“All of these experiences confirmed my passion for marine science, and I knew receiving the Hollings Scholarship would make me a competitive applicant for graduate school and jobs in the future,” Chan said. “Also, all of these experiences stemmed from my time at CSI, where Dr. Reide Corbett and Dr. Paul Paris took me on with practically zero experience and taught me the basics of working in a lab and developing a research project.”
Chan credits Corbett and Paris for encouraging her to apply for the scholarship, as well as Todd Fraley, dean of the Honors College, for bringing it to her attention. She is also grateful to Tim Runyan, retired maritime studies professor from the Department of History, a prior honors professor, and a former manager of the Maritime Heritage Program within the Office of National Marine Sanctuaries.
“He met with me to discuss the different opportunities that I have as a Hollings Scholar,” she said. “He also supported me throughout the application process.”
The Hollings Scholarship allows Chan to see career options with NOAA and the type of funding she may be eligible for when pursuing a graduate degree. She’s considering a doctorate in marine science with a focus on studying zooplankton and invertebrates.
“Of course, this scholarship will also provide me with an internship, in which I hope to narrow my interests and more clearly define the type of research I will pursue in future,” she said.

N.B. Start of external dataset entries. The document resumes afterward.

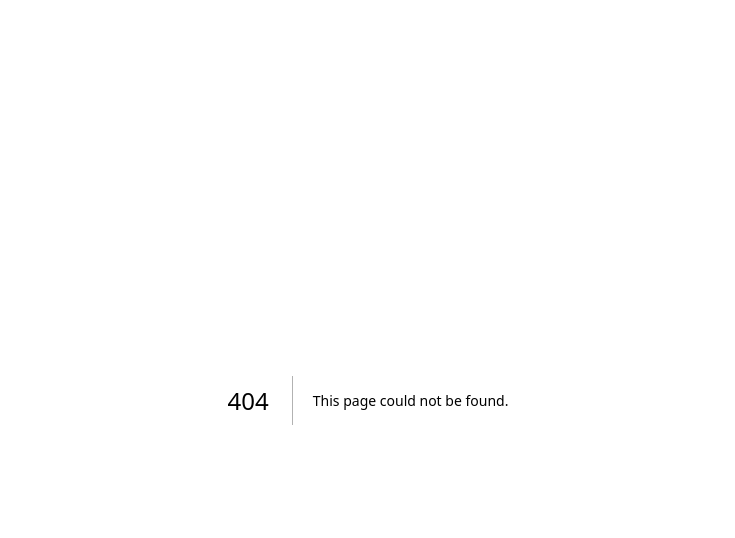
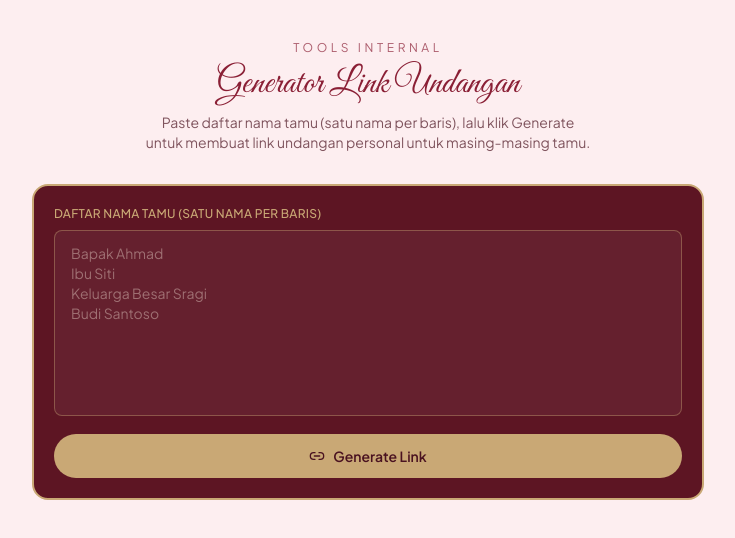
Before and after one commit to RizqiFadli/undangan-nikah-aini, a Next.js app: page /generator in a window 1280 px wide. Before the commit this address had no page. Shown: the top 538 px of the page, without its empty margins (272-1007 px from the left). Built offline with nearby package versions, Linux system fonts and the light colour scheme.

Commit message:
Tambah halaman generator link undangan massal

```diff
--- /dev/null
+++ b/app/generator/page.tsx
@@ -0,0 +1,148 @@
+"use client";
+
+import { useState } from "react";
+import { Copy, Check, Link2 } from "lucide-react";
+import { weddingData } from "@/data/weddingData";
+import { SITE_URL } from "@/lib/config";
+
+interface GeneratedLink {
+  name: string;
+  url: string;
+  message: string;
+}
+
+export default function GeneratorPage() {
+  const [rawNames, setRawNames] = useState("");
+  const [links, setLinks] = useState<GeneratedLink[]>([]);
+  const [copiedKey, setCopiedKey] = useState<string | null>(null);
+
+  const handleGenerate = () => {
+    const names = rawNames
+      .split("\n")
+      .map((n) => n.trim())
+      .filter((n) => n.length > 0);
+
+    const generated = names.map((name) => {
+      const url = `${SITE_URL}/?to=${encodeURIComponent(name)}`;
+      const message = buildWhatsappMessage(name, url);
+      return { name, url, message };
+    });
+
+    setLinks(generated);
+  };
+
+  const buildWhatsappMessage = (name: string, url: string) => {
+    const { bride, groom } = weddingData;
+    return `Assalamualaikum Warahmatullahi Wabarakatuh
+
+Tanpa mengurangi rasa hormat, perkenankan kami mengundang Bapak/Ibu/Saudara/i ${name} untuk menghadiri acara pernikahan kami.
+
+${bride.name} & ${groom.name}
+
+Berikut link undangan kami, untuk info lengkap acara bisa kunjungi:
+${url}
+
+Merupakan suatu kehormatan dan kebahagiaan bagi kami apabila Bapak/Ibu/Saudara/i berkenan hadir untuk memberikan doa restu.
+
+Terima kasih.`;
+  };
+
+  const handleCopy = async (text: string, key: string) => {
+    try {
+      await navigator.clipboard.writeText(text);
+      setCopiedKey(key);
+      setTimeout(() => setCopiedKey(null), 2000);
+    } catch {
+      // clipboard tidak tersedia, abaikan diam-diam
+    }
+  };
+
+  return (
+    <main className="min-h-screen bg-[#FDEEF0] px-4 py-10 text-[#4A1220]">
+      <div className="mx-auto max-w-2xl">
+        <div className="mb-8 text-center">
+          <p className="text-xs uppercase tracking-[0.3em] text-[#8A1F35]/70">
+            Tools Internal
+          </p>
+          <h1 className="mt-2 font-script text-4xl text-[#8A1F35]">
+            Generator Link Undangan
+          </h1>
+          <p className="mx-auto mt-2 max-w-md text-sm text-[#4A1220]/70">
+            Paste daftar nama tamu (satu nama per baris), lalu klik Generate
+            untuk membuat link undangan personal untuk masing-masing tamu.
+          </p>
+        </div>
+
+        <div className="rounded-2xl border-2 border-[#C9A875] bg-[#5D1523] p-5">
+          <label className="mb-2 block text-xs font-medium uppercase tracking-wide text-[#C9A875]">
+            Daftar Nama Tamu (satu nama per baris)
+          </label>
+          <textarea
+            value={rawNames}
+            onChange={(e) => setRawNames(e.target.value)}
+            rows={8}
+            placeholder={"Bapak Ahmad\nIbu Siti\nKeluarga Besar Sragi\nBudi Santoso"}
+            className="w-full resize-none rounded-lg border border-[#C9A875]/40 bg-[#FDEEF0]/5 px-4 py-3 text-sm text-[#F5E6DA] placeholder:text-[#F5E6DA]/40 outline-none focus:border-[#C9A875]"
+          />
+          <button
+            onClick={handleGenerate}
+            className="mt-3 inline-flex w-full items-center justify-center gap-2 rounded-full bg-[#C9A875] px-6 py-3 text-sm font-semibold text-[#4A1220] transition-transform active:scale-95"
+          >
+            <Link2 className="h-4 w-4" />
+            Generate Link
+          </button>
+        </div>
+
+        {links.length > 0 && (
+          <div className="mt-8 flex flex-col gap-3">
+            <p className="text-xs uppercase tracking-wide text-[#4A1220]/60">
+              {links.length} link berhasil dibuat
+            </p>
+
+            {links.map((link) => (
+              <div
+                key={link.name}
+                className="rounded-xl border border-[#C9A875]/50 bg-white px-5 py-4"
+              >
+                <p className="text-sm font-semibold text-[#8A1F35]">
+                  {link.name}
+                </p>
+                <p className="mt-1 break-all text-xs text-[#4A1220]/70">
+                  {link.url}
+                </p>
+
+                <div className="mt-3 flex flex-wrap gap-2">
+                  <button
+                    onClick={() => handleCopy(link.url, `url-${link.name}`)}
+                    className="inline-flex items-center gap-1.5 rounded-full border border-[#8A1F35]/40 px-3 py-1.5 text-xs font-medium text-[#8A1F35] transition-colors hover:bg-[#8A1F35]/5"
+                  >
+                    {copiedKey === `url-${link.name}` ? (
+                      <Check className="h-3.5 w-3.5" />
+                    ) : (
+                      <Copy className="h-3.5 w-3.5" />
+                    )}
+                    Salin Link
+                  </button>
+
+                  <button
+                    onClick={() =>
+                      handleCopy(link.message, `msg-${link.name}`)
+                    }
+                    className="inline-flex items-center gap-1.5 rounded-full bg-[#8A1F35] px-3 py-1.5 text-xs font-medium text-[#F5E6DA] transition-colors hover:bg-[#8A1F35]/90"
+                  >
+                    {copiedKey === `msg-${link.name}` ? (
+                      <Check className="h-3.5 w-3.5" />
+                    ) : (
+                      <Copy className="h-3.5 w-3.5" />
+                    )}
+                    Salin Pesan WhatsApp
+                  </button>
+                </div>
+              </div>
+            ))}
+          </div>
+        )}
+      </div>
+    </main>
+  );
+}
--- a/app/layout.tsx
+++ b/app/layout.tsx
@@ -1,5 +1,6 @@
 import type { Metadata } from "next";
 import { Playfair_Display, Plus_Jakarta_Sans, Great_Vibes } from "next/font/google";
+import { SITE_URL } from "@/lib/config";
 import "./globals.css";
 
 const playfair = Playfair_Display({
@@ -20,8 +21,6 @@ const greatVibes = Great_Vibes({
   variable: "--font-script-raw",
   weight: ["400"],
 });
-
-const SITE_URL = "https://undangannikah-aini-musyafa.vercel.app";
 
 export const metadata: Metadata = {
   metadataBase: new URL(SITE_URL),
--- a/app/page.tsx
+++ /dev/null
@@ -1,38 +0,0 @@
-"use client";
-
-import { Suspense, useState } from "react";
-import CoverScreen from "@/components/CoverScreen";
-import QuoteSection from "@/components/QuoteSection";
-import CountdownTimer from "@/components/CountdownTimer";
-import CoupleProfile from "@/components/CoupleProfile";
-import LocationMap from "@/components/LocationMap";
-import GiftSection from "@/components/GiftSection";
-import ClosingSection from "@/components/ClosingSection";
-import MusicPlayer from "@/components/MusicPlayer";
-
-export default function Home() {
-  const [isOpened, setIsOpened] = useState(false);
-
-  return (
-    <main className="min-h-screen bg-[#FDEEF0]">
-      <MusicPlayer />
-
-      {!isOpened && (
-        <Suspense fallback={null}>
-          <CoverScreen onOpen={() => setIsOpened(true)} />
-        </Suspense>
-      )}
-
-      {isOpened && (
-        <>
-          <QuoteSection />
-          <CountdownTimer />
-          <CoupleProfile />
-          <LocationMap />
-          <GiftSection />
-          <ClosingSection />
-        </>
-      )}
-    </main>
-  );
-}
--- /dev/null
+++ b/lib/config.ts
@@ -0,0 +1,4 @@
+// src/lib/config.ts
+// Alamat website undangan — dipakai di layout.tsx (Open Graph) dan halaman generator link
+
+export const SITE_URL = "https://undangannikah-aini-musyafa.vercel.app";
```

While the 10-week internship is exciting for Chan, she is most excited about presenting her research at scientific conferences.

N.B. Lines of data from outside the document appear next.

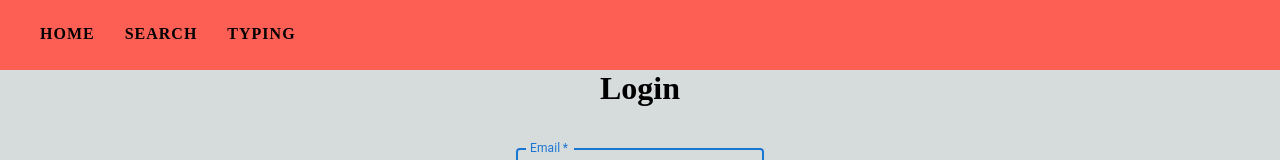
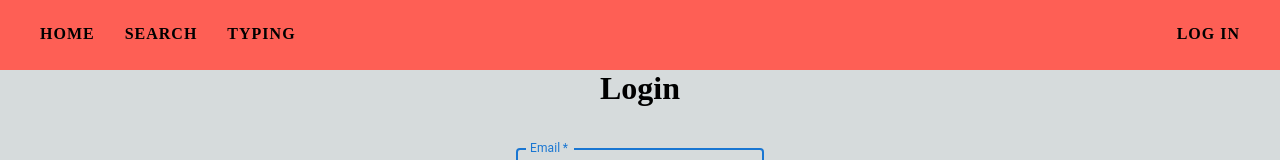
Before and after one commit to tezkerek/minniebooks, a Next.js app in the folder frontend/: page /login in a window 1280 px wide. Shown: the top 160 px of the page. Built offline with nearby package versions, Linux system fonts and the light colour scheme.

Commit message:
Add login/logout to navbar

```diff
--- a/frontend/src/components/Navbar.tsx
+++ b/frontend/src/components/Navbar.tsx
@@ -1,26 +1,36 @@
-import Link from "next/link"
+import Link, { LinkProps } from "next/link"
 import { ReactNode } from "react"
 import styles from '@/styles/Navbar.module.scss'
+import { logout } from "@/api/auth"
+import AuthGuard from "./AuthGuard"
 
 export default function Navbar() {
     return (
         <div className={styles.navbar}>
-            <NavItem href="/">HOME</NavItem>
-            <NavItem href="/search">SEARCH</NavItem>
-            <NavItem href="/typing-test">TYPING</NavItem>
+            <div className={styles.navGroup}>
+                <NavItem href="/">HOME</NavItem>
+                <NavItem href="/search">SEARCH</NavItem>
+                <NavItem href="/typing-test">TYPING</NavItem>
+            </div>
+            <div className={styles.navGroup}>
+                <AuthGuard alt={<NavItem href="/login">LOG IN</NavItem>}>
+                    <NavItem href="/login" onClick={() => logout()}>
+                        LOG OUT
+                    </NavItem>
+                </AuthGuard>
+            </div>
         </div>
     )
 }
 
-function NavItem({ href, children }: NavItemProps) {
+function NavItem(props: NavItemProps) {
     return (
-        <Link href={href} className={styles.navLink}>
-            {children}
+        <Link className={styles.navLink} {...props}>
+            {props.children}
         </Link>
     )
 }
 
-interface NavItemProps {
-    href: string
+interface NavItemProps extends LinkProps {
     children: ReactNode
 }
--- a/frontend/src/styles/Navbar.module.scss
+++ b/frontend/src/styles/Navbar.module.scss
@@ -1,11 +1,16 @@
 .navbar {
     display: flex;
+    justify-content: space-between;
     width: 100%;
     padding: 15px 25px;
     background-color: var(--color-accent);
     color: var(--color-on-accent);
     font-weight: bold;
     letter-spacing: 1px;
+}
+
+.navGroup {
+    display: flex;
 }
 
 .navLink {
```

“I haven’t been to a conference yet, so I am eager to be able to share my research with the scientific community, as well as hear about their research and develop connections with scientists from around the country,” she said.”
Chan encourages other students to pursue their passions without fear of rejection.
“Put your best foot forward in your essays, build connections with professors or mentors for strong letters of recommendation, and always seek out opportunities to try something new,” she said. “You never know what you can learn in any situation.”
Pirate Profile: Christine Chan